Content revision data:
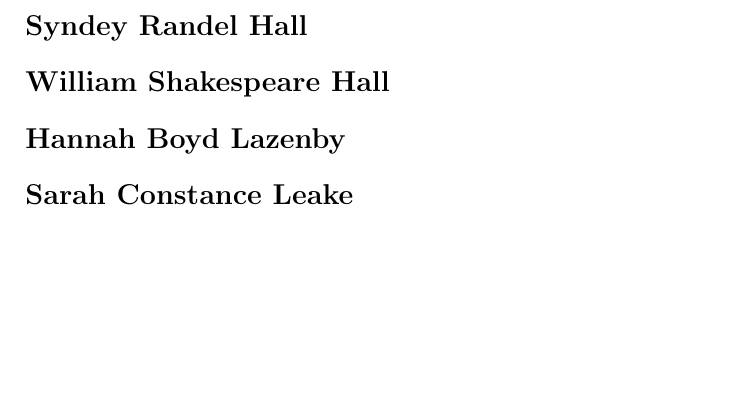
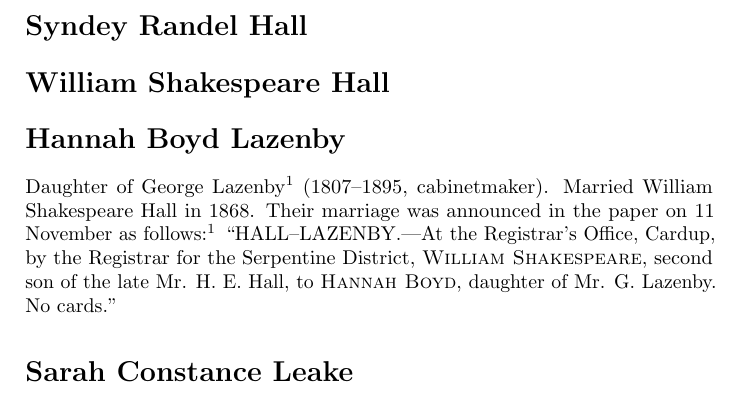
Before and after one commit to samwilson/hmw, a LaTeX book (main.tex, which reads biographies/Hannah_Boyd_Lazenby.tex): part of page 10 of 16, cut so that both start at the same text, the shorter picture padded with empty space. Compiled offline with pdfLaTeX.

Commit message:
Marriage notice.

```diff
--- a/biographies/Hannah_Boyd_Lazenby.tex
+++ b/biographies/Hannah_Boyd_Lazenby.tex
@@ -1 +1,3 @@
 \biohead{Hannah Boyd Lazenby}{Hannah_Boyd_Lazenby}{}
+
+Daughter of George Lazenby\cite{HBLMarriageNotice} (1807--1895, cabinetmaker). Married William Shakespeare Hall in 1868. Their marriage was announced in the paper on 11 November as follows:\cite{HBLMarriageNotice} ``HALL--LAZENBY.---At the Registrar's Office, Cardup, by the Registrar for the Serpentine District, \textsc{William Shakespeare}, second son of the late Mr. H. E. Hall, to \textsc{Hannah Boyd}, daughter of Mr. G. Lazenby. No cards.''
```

[WHAT NEEDS TO BE DONE]
Among the lines above, find those that contain the word "biographies" and copy them.

[TASK ANSWER]
Before and after one commit to samwilson/hmw, a LaTeX book (main.tex, which reads biographies/Hannah_Boyd_Lazenby.tex): part of page 10 of 16, cut so that both start at the same text, the shorter picture padded with empty space. Compiled offline with pdfLaTeX.
--- a/biographies/Hannah_Boyd_Lazenby.tex
+++ b/biographies/Hannah_Boyd_Lazenby.tex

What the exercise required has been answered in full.